Sam Raimi's Evil Dead 2 is not only an insanely comedic counterpart to its more serious (and tree-rapey) predecessor, but it's a great sequel that keeps what terrified audiences six years beforehand and expands on ideas related to the Necronomicon, a book that, when read aloud, summons the undead. Here, the undead is actually a sole entity with no real flesh until the climax of the movie. The less we talk about that flesh form, the better. It is far more intimidating as this formless being we sometimes see from its own perspective, as it knocks downs trees and doors to reach its target. There's a musical chant that accompanies the being, ascending demonically as it gets closer. When it reaches a target, it torments and swallows the soul of the body, then occupies the body, becoming a zombie. The zombies themselves look like those of Dawn of the Dead, but the Evil Dead franchise is where top-speed zombies are introduced. There are jump scares and there is blood.

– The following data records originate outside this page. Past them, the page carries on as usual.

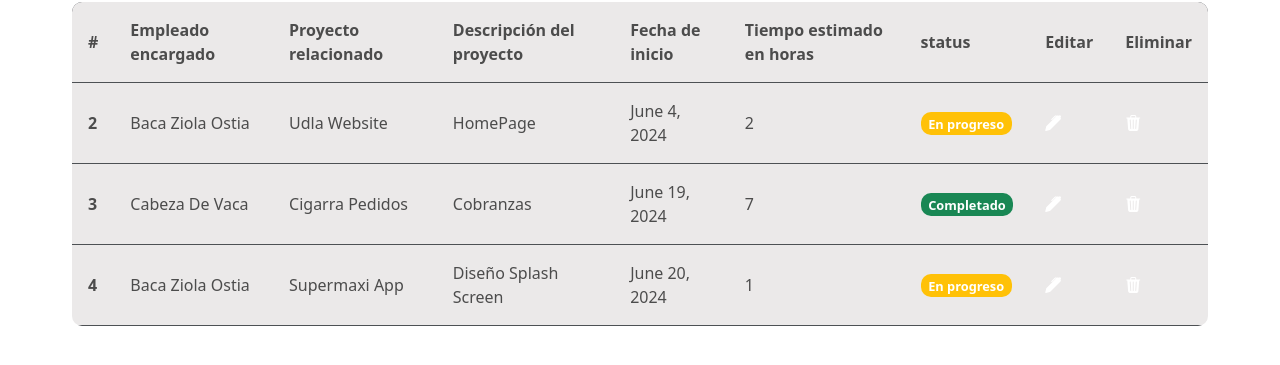
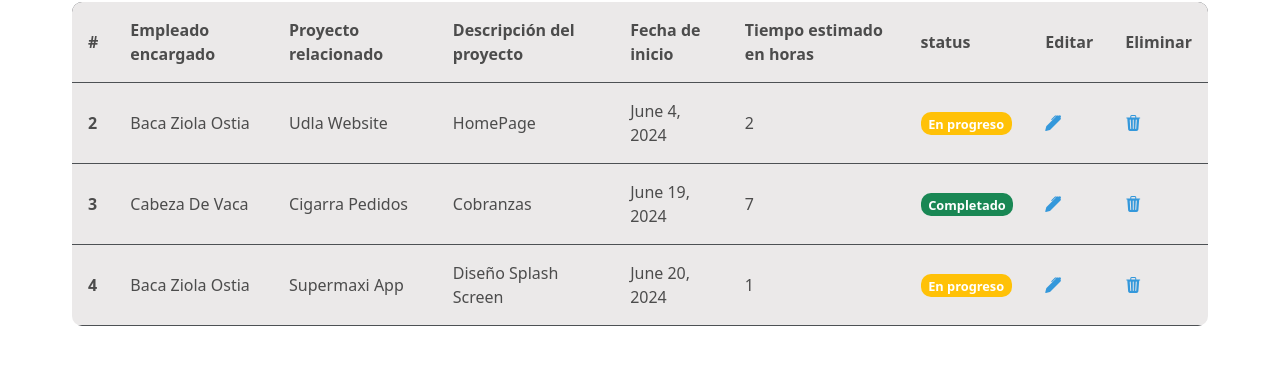
Before and after one commit to andresguaman0621/minicore_guiado_andres, a Django app: page /task/ in a window 1280 px wide. Shown: the part 162-527 px from the top of the page. Run offline with Django 5.2, Linux system fonts and the light colour scheme; data comes from the database, SQL or seed files in the repository.

Commit message:
corrections in styles

```diff
--- a/task/templates/tareas.html
+++ b/task/templates/tareas.html
@@ -86,25 +86,10 @@
     border-radius: 10px;
   }
 
-  /* .bi::before,
-  [class*=" bi-"]::before,
-  [class^="bi-"]::before {
-    display: inline-block;
-    font-family: bootstrap-icons !important;
-    font-style: normal;
-    font-weight: 400 !important;
-    font-variant: normal;
-    text-transform: none;
-    line-height: 1;
-    vertical-align: -0.125em;
-    -webkit-font-smoothing: antialiased;
-    color: #5a9de5;
-    -moz-osx-font-smoothing: grayscale;
-  } */
   .icon-btn {
     background: none;
     border: none;
-    color: white;
+    color: var(--primary-color);
     cursor: pointer;
     transition: color 0.3s;
   }
```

Blood does not bleed out of bodies. It blows out like an oil well. The first time it happens -- when the hero Ash (Bruce Campbell) shoots his possessed, severed hand -- is timed so well that, despite how sick the red and black blood looks, I laugh.
The undead can possess inanimate objects too. For the first half hour, Ash is all alone in the cabin, aware of the danger that's waiting to consume him. The undead controls the piano so it plays by itself, a mirror so that Ash can rival his own reflection, and a deer head to taunt Ash when his chair collapses. Ash sometimes wakes up to "discover" he was only dreaming. Instead of determining whether his sanity is shattering or the undead is just toying with his mind, I laugh along with the antics. That deer head scene is flat-out slapstick. First, the deer head cackles at Ash, then a lamp, clock, bookcase, every object in the room. Then Ash laughs with the undead, and entertains it some more. For more evidence of slapstick, again, Ash fought his possessed, severed hand, with violence straight out of a Tom and Jerry cartoon. Once other people enter the scene, the film drags for a little while. I don't expect anyone except my hero to live. That's okay, because before the climax, Ash becomes a classic action star by attaching a chainsaw to his handless arm and exclaims some catchphrases. And when a portal is summoned to send the undead to another dimension, the film ends on a science-fiction/fantasy twist you would see in a Twilight Zone episode. I have loved this film for so long that the cons don't mean a thing to me. The fast-paced cinematography, claustrophobic setting, and psychotically silly violence are all I need for comedy-horror.